In the past, people trying to swim the depths of the world's oceans have had many limitations. Presently, scuba divers are limited in time and space: in time by the amount of oxygen their tanks can hold, and in space by their bulky gear. Our innovative Aquagill is going to change all that. It is lightweight, sleek in profile, and draws oxygen from the water itself.
First of all, the suit is triple layered. The outer layer will be made of nylon mesh, and is designed to allow water to flow through it. The inner layer is a standard Neoprene wet suit, which is designed for insulating warmth while in the ocean depths. Between the mesh layer and the insulation layer is the osmosis tubing. The tubing is one of the keys to the suit. It is made of a semi-permeable membrane, such as the kind used in kidney dialysis. This membrane will allow oxygen (O2) molecules through it, while keeping other molecules out. Artificial hemoglobin circulating inside the tubing will attract oxygen molecules to itself like natural hemoglobin does in the lungs.

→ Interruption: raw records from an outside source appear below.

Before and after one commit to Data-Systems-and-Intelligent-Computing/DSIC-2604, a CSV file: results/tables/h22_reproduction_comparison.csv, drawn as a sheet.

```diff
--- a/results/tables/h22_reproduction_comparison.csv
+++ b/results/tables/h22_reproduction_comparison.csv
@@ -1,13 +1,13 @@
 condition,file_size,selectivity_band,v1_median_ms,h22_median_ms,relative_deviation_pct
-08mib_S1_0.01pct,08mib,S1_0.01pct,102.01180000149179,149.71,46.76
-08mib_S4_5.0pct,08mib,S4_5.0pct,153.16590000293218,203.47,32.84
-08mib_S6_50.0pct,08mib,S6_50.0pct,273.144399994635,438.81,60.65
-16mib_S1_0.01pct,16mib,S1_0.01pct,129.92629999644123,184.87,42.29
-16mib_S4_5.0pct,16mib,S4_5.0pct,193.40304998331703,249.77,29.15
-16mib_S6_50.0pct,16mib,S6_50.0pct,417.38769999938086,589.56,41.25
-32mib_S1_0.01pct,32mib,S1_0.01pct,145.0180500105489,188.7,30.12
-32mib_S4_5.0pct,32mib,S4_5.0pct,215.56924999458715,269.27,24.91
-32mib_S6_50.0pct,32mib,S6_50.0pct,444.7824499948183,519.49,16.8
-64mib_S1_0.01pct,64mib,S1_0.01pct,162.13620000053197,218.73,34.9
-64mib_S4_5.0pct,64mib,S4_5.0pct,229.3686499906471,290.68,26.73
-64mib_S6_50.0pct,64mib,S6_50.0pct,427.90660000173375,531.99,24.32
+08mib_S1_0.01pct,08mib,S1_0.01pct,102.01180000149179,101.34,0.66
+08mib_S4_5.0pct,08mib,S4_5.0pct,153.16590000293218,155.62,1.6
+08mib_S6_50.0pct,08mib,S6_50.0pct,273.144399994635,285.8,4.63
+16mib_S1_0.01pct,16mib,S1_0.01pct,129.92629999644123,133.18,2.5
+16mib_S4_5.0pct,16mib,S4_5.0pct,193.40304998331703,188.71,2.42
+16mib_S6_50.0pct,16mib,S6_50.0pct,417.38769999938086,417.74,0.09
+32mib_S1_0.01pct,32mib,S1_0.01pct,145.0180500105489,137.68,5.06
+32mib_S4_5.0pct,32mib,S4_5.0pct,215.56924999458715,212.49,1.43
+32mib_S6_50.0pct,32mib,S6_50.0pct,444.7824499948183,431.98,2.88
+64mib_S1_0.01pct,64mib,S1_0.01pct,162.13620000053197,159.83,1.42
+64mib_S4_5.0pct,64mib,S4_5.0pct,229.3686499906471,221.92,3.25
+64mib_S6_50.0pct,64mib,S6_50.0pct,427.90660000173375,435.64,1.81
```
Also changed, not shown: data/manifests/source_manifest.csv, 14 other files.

The osmosis tubing covers the entire body suit in a network similar to the blood vessels in the human body. The capillary tubes running around the body are approximately 0.3 mm in diameter, and run parallel to one another. The small tubes converge and flow into larger and larger tubes, like capillaries and main veins in the human circulatory system. The large tubes then go to a pump and on to the oxygen stripper, which is where the oxygen is separated from the hemoglobin. When the hemoglobin comes out of the oxygen stripper it is lean (meaning it has a low oxygen content). It will then branch out to all the tubes, continuing the circuit of oxygen collecting. The stripper removes the oxygen from the hemoglobin and sends the pure O2 to a small, low profile tank made of stainless steel.
Inhaling pure oxygen is very harmful to humans at depths beyond 10 feet due to the partial pressure of the O2. Breathing partial pressures of O2 beyond 1.2 ATM results in uncontrollable seizures, which can lead to drowning when underwater. Our system uses a mix of helium and oxygen, which is known as Heliox. The helium is stored under high pressure in a 1-liter tank.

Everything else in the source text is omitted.